Doubling-down, the Fat Fast, or nutritional ketosis, are all personal experiments, they’re not science. It’s n=1: One person trying one diet. Anecdotes at best. There is precious little science and study of overcoming stalls in dieting. Maybe if enough people report good results in these experiments on ourselves, we will pique the curiosity of researchers and grant-funders.
It’s too early to say exactly what this new Atkins phase would look like. My guess is that it would involve a fat percentage along the lines of the Fat Fast: 80 to 90% of calories from fat; careful testing of blood glucose and blood ketones; limited protein intake.
Of course, I still believe that the healthiest and most effective weight loss strategy is Atkins and the low carb high-fat lifestyle.

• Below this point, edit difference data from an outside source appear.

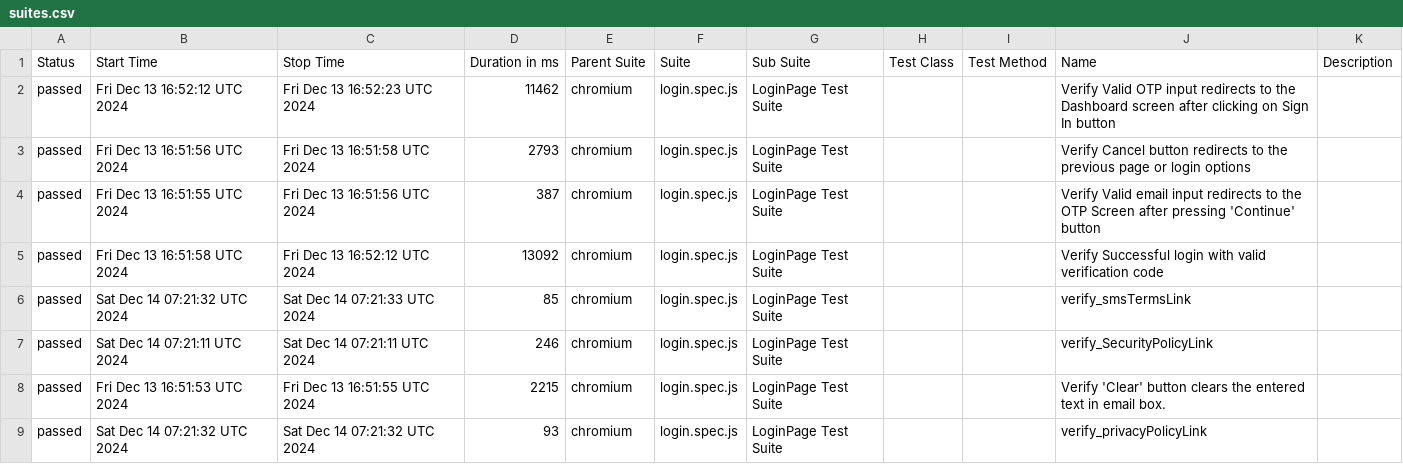
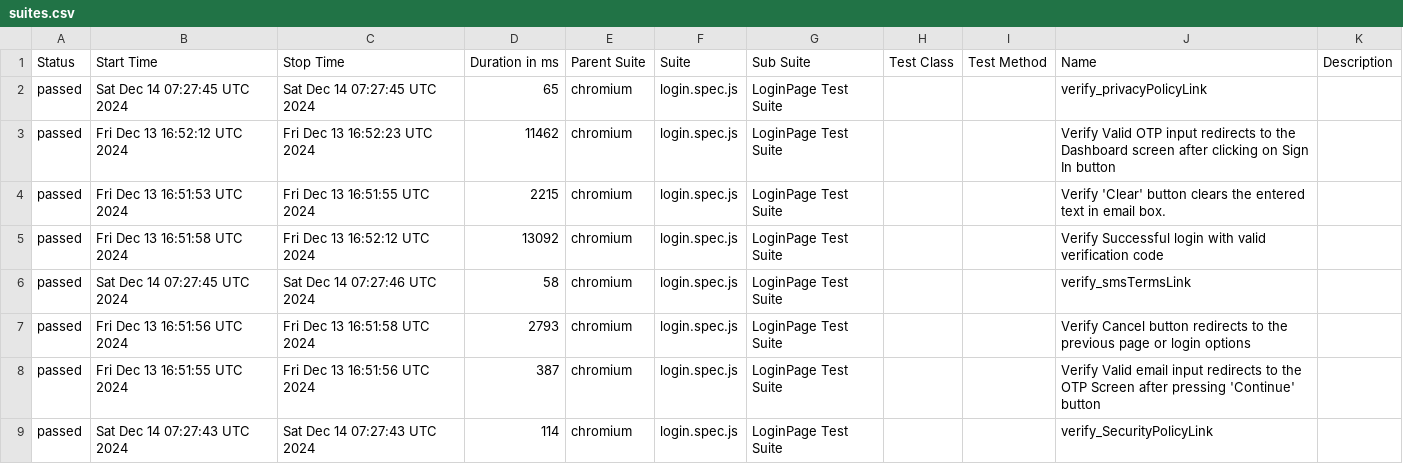
Before and after one commit to Aruna-gowda/WebAutomation_new, a CSV file: data/suites.csv, drawn as a sheet.

```diff
--- a/data/suites.csv
+++ b/data/suites.csv
@@ -1,9 +1,9 @@
 "Status","Start Time","Stop Time","Duration in ms","Parent Suite","Suite","Sub Suite","Test Class","Test Method","Name","Description"
+"passed","Sat Dec 14 07:27:45 UTC 2024","Sat Dec 14 07:27:45 UTC 2024","65","chromium","login.spec.js","LoginPage Test Suite","","","verify_privacyPolicyLink",""
 "passed","Fri Dec 13 16:52:12 UTC 2024","Fri Dec 13 16:52:23 UTC 2024","11462","chromium","login.spec.js","LoginPage Test Suite","","","Verify Valid OTP input redirects to the Dashboard screen after clicking on Sign In button",""
+"passed","Fri Dec 13 16:51:53 UTC 2024","Fri Dec 13 16:51:55 UTC 2024","2215","chromium","login.spec.js","LoginPage Test Suite","","","Verify 'Clear' button clears the entered text in email box.",""
+"passed","Fri Dec 13 16:51:58 UTC 2024","Fri Dec 13 16:52:12 UTC 2024","13092","chromium","login.spec.js","LoginPage Test Suite","","","Verify Successful login with valid verification code",""
+"passed","Sat Dec 14 07:27:45 UTC 2024","Sat Dec 14 07:27:46 UTC 2024","58","chromium","login.spec.js","LoginPage Test Suite","","","verify_smsTermsLink",""
 "passed","Fri Dec 13 16:51:56 UTC 2024","Fri Dec 13 16:51:58 UTC 2024","2793","chromium","login.spec.js","LoginPage Test Suite","","","Verify Cancel button redirects to the previous page or login options",""
 "passed","Fri Dec 13 16:51:55 UTC 2024","Fri Dec 13 16:51:56 UTC 2024","387","chromium","login.spec.js","LoginPage Test Suite","","","Verify Valid email input redirects to the OTP Screen after pressing 'Continue' button",""
-"passed","Fri Dec 13 16:51:58 UTC 2024","Fri Dec 13 16:52:12 UTC 2024","13092","chromium","login.spec.js","LoginPage Test Suite","","","Verify Successful login with valid verification code",""
-"passed","Sat Dec 14 07:21:32 UTC 2024","Sat Dec 14 07:21:33 UTC 2024","85","chromium","login.spec.js","LoginPage Test Suite","","","verify_smsTermsLink",""
-"passed","Sat Dec 14 07:21:11 UTC 2024","Sat Dec 14 07:21:11 UTC 2024","246","chromium","login.spec.js","LoginPage Test Suite","","","verify_SecurityPolicyLink",""
-"passed","Fri Dec 13 16:51:53 UTC 2024","Fri Dec 13 16:51:55 UTC 2024","2215","chromium","login.spec.js","LoginPage Test Suite","","","Verify 'Clear' button clears the entered text in email box.",""
-"passed","Sat Dec 14 07:21:32 UTC 2024","Sat Dec 14 07:21:32 UTC 2024","93","chromium","login.spec.js","LoginPage Test Suite","","","verify_privacyPolicyLink",""
+"passed","Sat Dec 14 07:27:43 UTC 2024","Sat Dec 14 07:27:43 UTC 2024","114","chromium","login.spec.js","LoginPage Test Suite","","","verify_SecurityPolicyLink",""
```
Also changed, not shown: 55 other files.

But these long term stalls are more than discouraging. I spoke to someone a few days ago who told me of her experience with Atkins about 15 years earlier. Her diet trajectory was fairly typical: Rapid weight loss, followed by gradual weight loss, a stall and rebound. Without easy access to the kind of support and the community we have on the internet now, when she stalled and then began gaining weight back, she thought the diet had simply stopped working for her. She even tried the ketone urine test strips and, when they didn’t show ketosis, she gave up and eventually put the weight back on. She’s back on Atkins now, and if she hits another stall, at least this time she knows what’s happening.
In my case, I would be fine with being stuck 20 pounds above my target weight for the rest of my life. It sure beats being 70 pounds over. But some dieters have stalls when they’re still obese, many stall when they are still overweight. Sometimes the stalls break and weight loss resumes. Sometimes stalls don’t break. Sometimes people start to add weight, while some reach a set point while still heavier than than they want.
Long term stalls are a problem for many Atkins dieters, and I hope the authors of the next version of the diet consider adding a new phase specifically designed to overcome stalls. I wouldn’t expect big changes to the official Atkins diet anytime soon. Phinney, Volek and Westman wouldn’t add new Atkins phases willy-nilly. If they consider it appropriate, they’ll take a very careful and conservative approach based on the best science available.
But Atkins dieters experiencing long-term weight loss stalls are starting to find solutions compatible with the Atkins-based low carb high fat lifestyle.
Are you conducting your own low carb n=1 experiments? Let us know in the comments below.